__Work to complete__
Please copy every line of the data in which the string "className" appears.
##### Provided entries #####
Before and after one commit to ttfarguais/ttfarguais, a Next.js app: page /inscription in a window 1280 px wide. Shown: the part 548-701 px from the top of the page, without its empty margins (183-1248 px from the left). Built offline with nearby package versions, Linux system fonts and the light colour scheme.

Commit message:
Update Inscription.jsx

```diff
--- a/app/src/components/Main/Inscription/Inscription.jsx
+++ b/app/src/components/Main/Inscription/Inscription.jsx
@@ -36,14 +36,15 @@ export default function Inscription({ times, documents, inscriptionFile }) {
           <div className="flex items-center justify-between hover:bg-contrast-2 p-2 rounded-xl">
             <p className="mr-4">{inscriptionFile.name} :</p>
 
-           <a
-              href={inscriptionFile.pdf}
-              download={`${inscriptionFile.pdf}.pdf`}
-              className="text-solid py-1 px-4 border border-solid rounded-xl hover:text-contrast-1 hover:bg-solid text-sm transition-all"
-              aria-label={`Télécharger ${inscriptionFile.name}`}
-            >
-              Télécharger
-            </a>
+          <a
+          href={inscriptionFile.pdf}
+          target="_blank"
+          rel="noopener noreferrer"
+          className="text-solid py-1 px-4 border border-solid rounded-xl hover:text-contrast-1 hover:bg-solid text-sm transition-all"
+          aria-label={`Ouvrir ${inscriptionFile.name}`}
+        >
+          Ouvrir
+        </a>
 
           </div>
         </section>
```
#####
##### Provided entries #####
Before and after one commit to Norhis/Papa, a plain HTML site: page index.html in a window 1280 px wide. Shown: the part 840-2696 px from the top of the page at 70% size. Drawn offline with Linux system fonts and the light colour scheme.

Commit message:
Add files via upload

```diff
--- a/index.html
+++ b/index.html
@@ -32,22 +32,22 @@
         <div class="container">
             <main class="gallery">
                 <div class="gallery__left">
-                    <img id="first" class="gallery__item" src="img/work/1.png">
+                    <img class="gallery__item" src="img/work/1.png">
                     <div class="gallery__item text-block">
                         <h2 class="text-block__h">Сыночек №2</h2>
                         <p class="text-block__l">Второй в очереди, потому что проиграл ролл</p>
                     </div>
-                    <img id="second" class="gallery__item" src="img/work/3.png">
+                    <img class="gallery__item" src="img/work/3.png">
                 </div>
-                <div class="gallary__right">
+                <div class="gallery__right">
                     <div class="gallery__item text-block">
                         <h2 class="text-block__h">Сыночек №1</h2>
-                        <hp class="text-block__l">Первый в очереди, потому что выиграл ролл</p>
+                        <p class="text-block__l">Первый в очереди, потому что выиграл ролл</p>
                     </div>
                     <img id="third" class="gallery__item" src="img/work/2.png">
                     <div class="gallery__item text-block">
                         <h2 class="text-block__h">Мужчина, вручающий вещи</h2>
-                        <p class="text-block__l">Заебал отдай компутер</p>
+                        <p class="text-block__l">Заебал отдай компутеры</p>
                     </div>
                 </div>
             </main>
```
#####
##### Provided entries #####
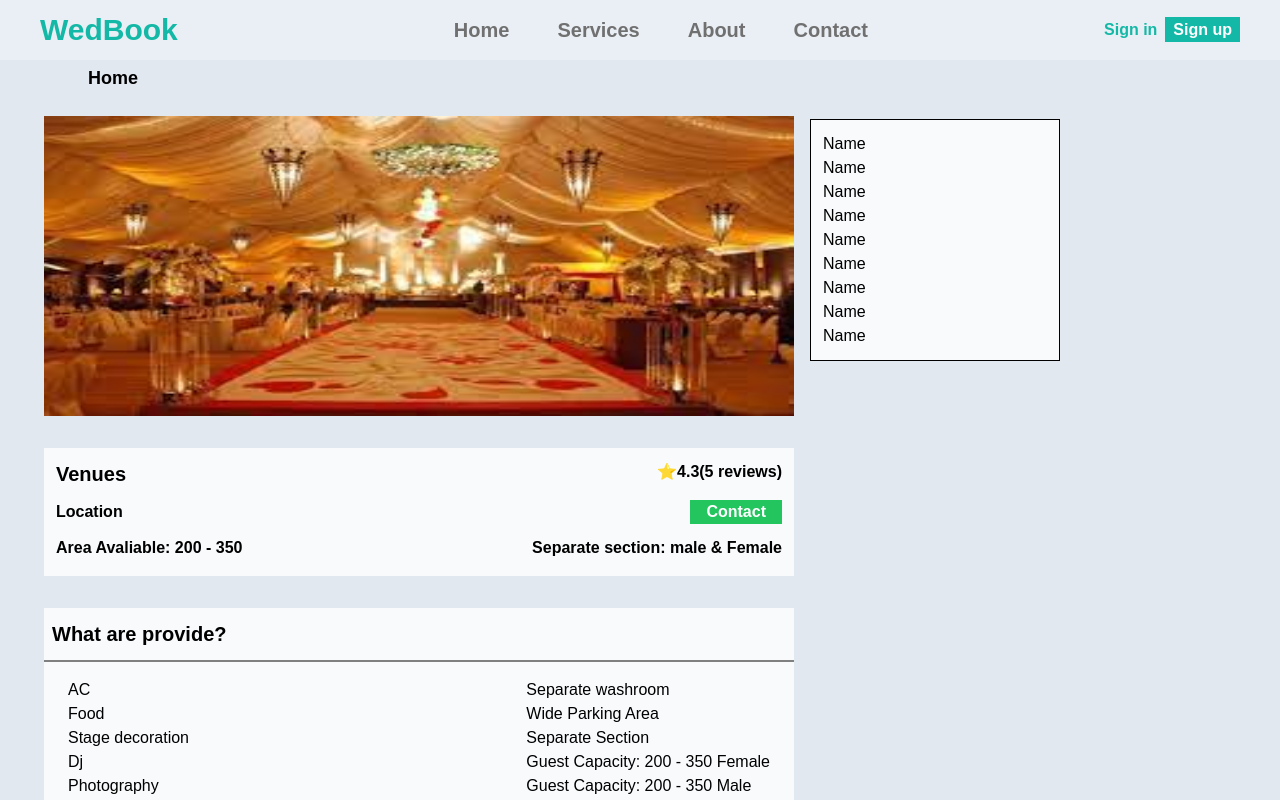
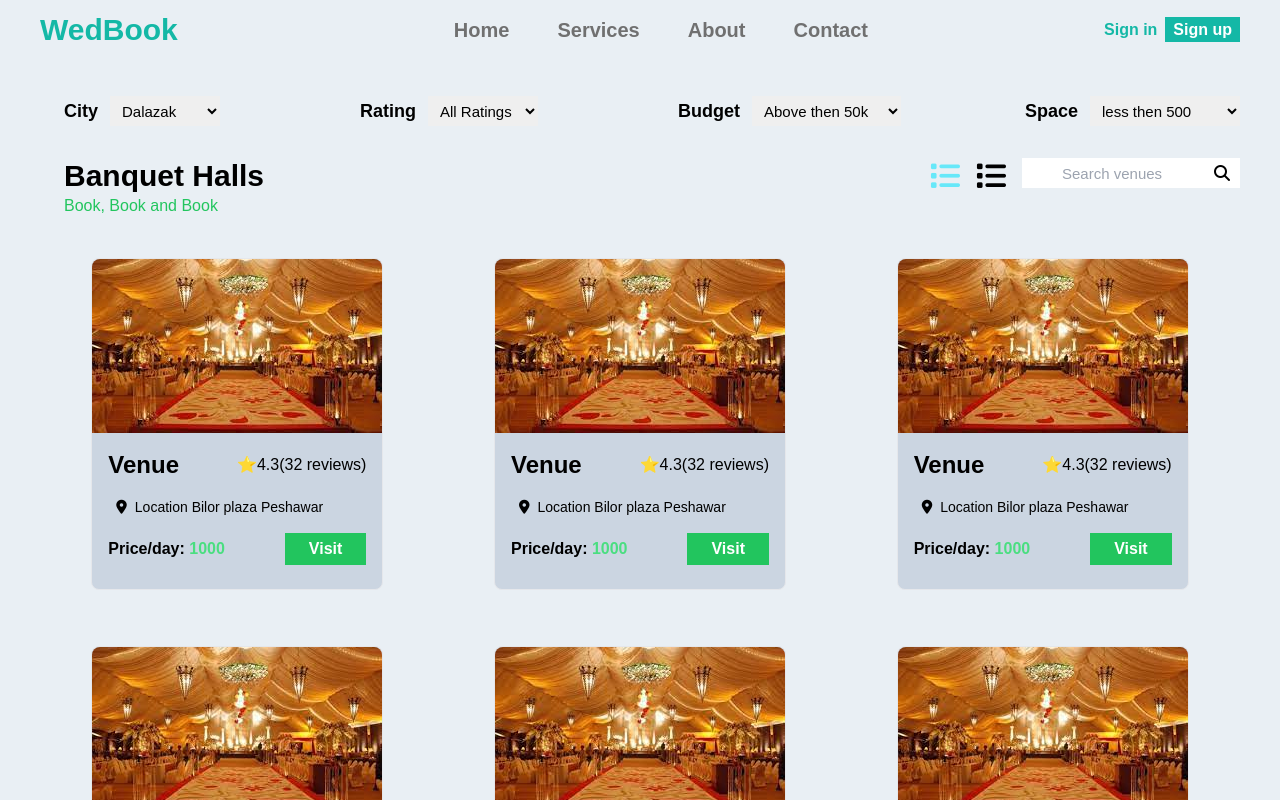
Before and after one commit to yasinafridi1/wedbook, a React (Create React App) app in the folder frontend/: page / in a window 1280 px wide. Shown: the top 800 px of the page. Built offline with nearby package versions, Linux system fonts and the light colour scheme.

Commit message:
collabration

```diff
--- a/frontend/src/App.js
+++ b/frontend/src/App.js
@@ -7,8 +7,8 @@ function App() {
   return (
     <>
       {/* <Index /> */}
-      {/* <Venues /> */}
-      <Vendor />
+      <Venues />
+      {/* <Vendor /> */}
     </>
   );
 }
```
#####
__Response for this exercise__
           <div className="flex items-center justify-between hover:bg-contrast-2 p-2 rounded-xl">
             <p className="mr-4">{inscriptionFile.name} :</p>
-              className="text-solid py-1 px-4 border border-solid rounded-xl hover:text-contrast-1 hover:bg-solid text-sm transition-all"
+          className="text-solid py-1 px-4 border border-solid rounded-xl hover:text-contrast-1 hover:bg-solid text-sm transition-all"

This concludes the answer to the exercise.